The BBC today announced that its Director of Vision, George Entwistle, has been appointed as its new Director-General. The man he will replace in the role, Mark Thompson, has not had an easy eight-year tenure. All manner of controversies – from outrageous comedians to erroneously-named cats – have provoked gleeful tabloid furore, some of which may have contributed in 2010 to the freezing of the licence fee for six years at the government’s behest.
It is not hard to see why government-funded broadcasting is a tough sell, not least in these (at least rhetorically) austere times. As a rule of thumb, the men and women in public service who command the most societal respect are those in uniform of some kind: soldiers, nurses and firefighters to name a few. Journalists and faux-folksy TV presenters are, unsurprisingly, deemed less deserving of admiration and ipso facto a chunk of the public purse.
It does not help, either, that the corporation’s coffers are not drawn from the general pool of public money, but instead via a directly levied, independently paid fee. It has long been my suspicion that the reason that Americans are, on average, so hostile to tax is that they are reminded of it every day when they buy almost anything. By bundling VAT into the cost of sticker prices, we Brits escape the constant reminders of the debt we pay to society every time we fancy a new shirt.
The BBC has a rougher ride collecting its dues.

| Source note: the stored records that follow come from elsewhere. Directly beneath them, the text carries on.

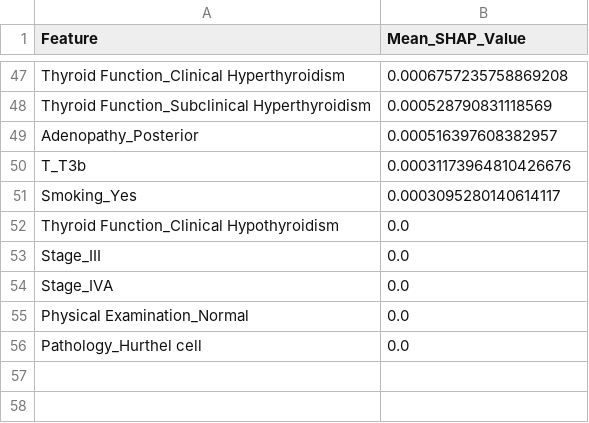
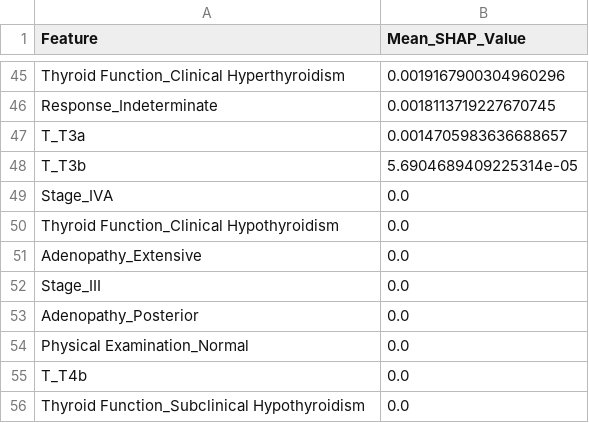
Before and after one commit to Maryam-Shehzadi434/thyroid-cancer-recurrence-prediction, a CSV file: results/SHAP_Analysis_Outputs/shap_feature_importance_ensemble.csv, drawn as a sheet; only a part is shown, gaps mark what is left out; removed rows and columns are numbered as before the commit, all else as after; the diff covers the shown part only; the diff names each change by its address in the sheet, - before the commit and + after, or states it on an @@ line.

```diff
--- a/results/SHAP_Analysis_Outputs/shap_feature_importance_ensemble.csv
+++ b/results/SHAP_Analysis_Outputs/shap_feature_importance_ensemble.csv
-B45 (Mean_SHAP_Value): 0.0006757235758869208
+B45 (Mean_SHAP_Value): 0.0019167900304960296
-row 48: Thyroid Function_Subclinical Hyperthyroidism | 0.000528790831118569
-row 49: Adenopathy_Posterior | 0.000516397608382957
+row 46: Response_Indeterminate | 0.0018113719227670745
+row 47: T_T3a | 0.0014705983636688657
-B48 (Mean_SHAP_Value): 0.00031173964810426676
+B48 (Mean_SHAP_Value): 5.6904689409225314e-05
-row 51: Smoking_Yes | 0.0003095280140614117
+row 49: Stage_IVA | 0.0
+row 51: Adenopathy_Extensive | 0.0
-A53 (Feature): Stage_IVA
+A53 (Feature): Adenopathy_Posterior
+row 55: T_T4b | 0.0
-A56 (Feature): Pathology_Hurthel cell
+A56 (Feature): Thyroid Function_Subclinical Hypothyroidism
```
Also changed, not shown: 28 added rows, 30 removed rows and 15 edited cells elsewhere in this file, results/SHAP_Analysis_Outputs/model_comparison_shap.csv, results/SHAP_Analysis_Outputs/patient_shap_values.csv, 9 other files.
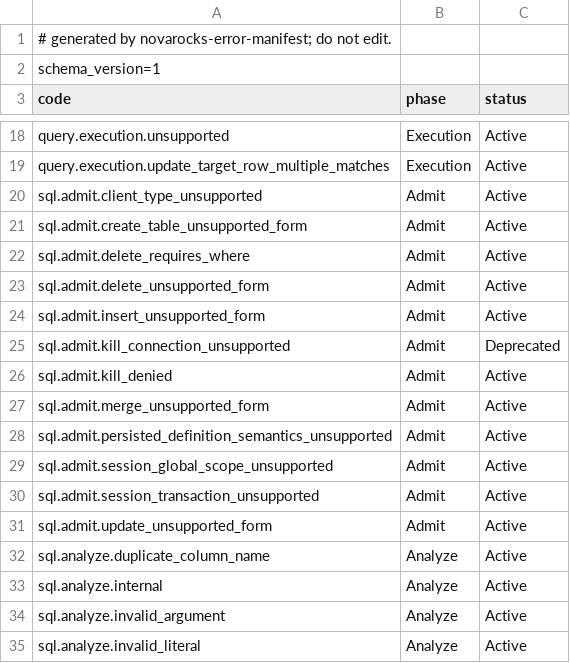
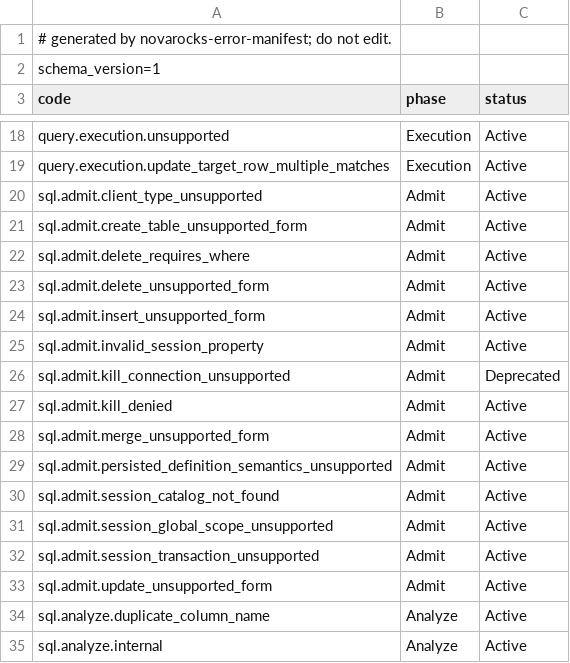
Before and after one commit to NovaRocks/NovaRocks, a TSV file: tools/error-manifest/error-ledger-v1.tsv, drawn as a sheet; only a part is shown, gaps mark what is left out; the shorter side is filled out with more unchanged rows.

Commit message:
Refresh session error descriptors and memory priority coverage

```diff
--- a/tools/error-manifest/error-ledger-v1.tsv
+++ b/tools/error-manifest/error-ledger-v1.tsv
@@ -24,2 +24,3 @@ sql.admit.delete_unsupported_form	Admit	Active
 sql.admit.insert_unsupported_form	Admit	Active
+sql.admit.invalid_session_property	Admit	Active
 sql.admit.kill_connection_unsupported	Admit	Deprecated
@@ -28,2 +29,3 @@ sql.admit.merge_unsupported_form	Admit	Active
 sql.admit.persisted_definition_semantics_unsupported	Admit	Active
+sql.admit.session_catalog_not_found	Admit	Active
 sql.admit.session_global_scope_unsupported	Admit	Active
```
Also changed, not shown: tools/error-manifest/error-manifest-v1.tsv, 1 other file.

Anybody wanting to watch any TV in the UK must pay the annual licence fee, which currently stands at £145.50. That this is a poll tax, that it is regressive and unfair and borderline exploitative, is a point lost neither on those who can hardly afford to pay it, nor on right-wing politicians who have always seen the Beeb as the epitome of institutionally-entrenched leftism.
But I want to make the case not only that the BBC provides value for money for society as a whole, but that it does so in a similar way to how other, more respected public services such as the NHS and the Army do. This has to do with a fairly simple premise, but one with far-reaching and much-fought-over conclusions. It is namely this: that in some situations, and in some respects, the government knows better than you.
Before I am touted as a neo-Stalinist-fascist, let elaborate somewhat. When you went to the doctor last week, or were taught arithmetic in school, you didn’t question the GP’s or teacher’s expertise; if they told you that the itch in your eye is hayfever, or that 7×12=84, you didn’t (or shouldn’t have) questioned them. The same applies in those more Rumsfeldian situations in which you know what you don’t know what certain public services – from espionage to economics – are performed in your interests.
Of course, sometimes those same public servants screw up, which explains the raft of enquiries at present; confidence in certain facets of government, such as politicians and the police, are at an uncommonly low ebb. But the basic premise, that we invest both money and trust in a raft of expert public services to do for us what we would struggle to do for ourselves (diagnose cancer, put out a house fire, teach our children chemistry) still stands. I argue that there is no reason not to extend this allowance to cover the entertainment, public information and lifelong education that the BBC, on the whole successfully, offers us.
This is a tough argument to sustain in our modern digital landscape of TV on demand, multifarious news sources and innumerable mobile devices. We are supremely, complacently accustomed to choosing what we want to watch (or read or listen to) when we want to. Of course, it was the BBC itself which pioneered the adoption of such ease-enhancing online platforms as the iPlayer, the BBC News website and a wide-ranging podcast platform. But content delivery (how you watch) is very different to content preferences (what you watch), and detractors of the licence fee make the superficially compelling case that people who just want to watch Eurosport or Sky Movies have no obligation to subsidise the differing viewing habits of their fellow citizens.
This isn’t a new argument, of course: Coronation Street devotees, for example, who in a roundabout way fund their favourite soap by suffering through five minutes of adverts for 20 minutes of insufferable character drama, may have long bristled at having to pay to keep EastEnders on the air. But the growth of subscription TV and DVD box sets has introduced a ‘pick-&-mix’ attitude amongst more single-minded viewers, for whom the BBC taking the form of liquorice sticks – overly pricey and not really consumed that often anyway.
However, just as doctors can diagnose almost any ailment, and schools aim to provide a comprehensive education, the BBC is at its best when it offers an interesting, important but above all varied assortment of programming. This encompasses both national interest (think PMQs and the Diamond Jubilee) and national interests (think Match of the Day and Strictly Come Dancing), but also leaves room for the sort of content – like high-quality natural history, cutting-edge documentaries, and for some strange reason the Shipping Forecast – that we won’t really know we want until we see or hear it.
I hope that George Entwistle, in taking up his new post, has this mind-set. Notwithstanding the regressive and aggressive way in which its licence fee is collected, publicly funding the BBC is justified because it passes the key litmus test for any publicly funded body: it provides a distinctive, enriching and essential service which we as a society would truly be poorer without. In sum, it’s a price worth paying – and don’t worry, the price will stay the same for a while yet.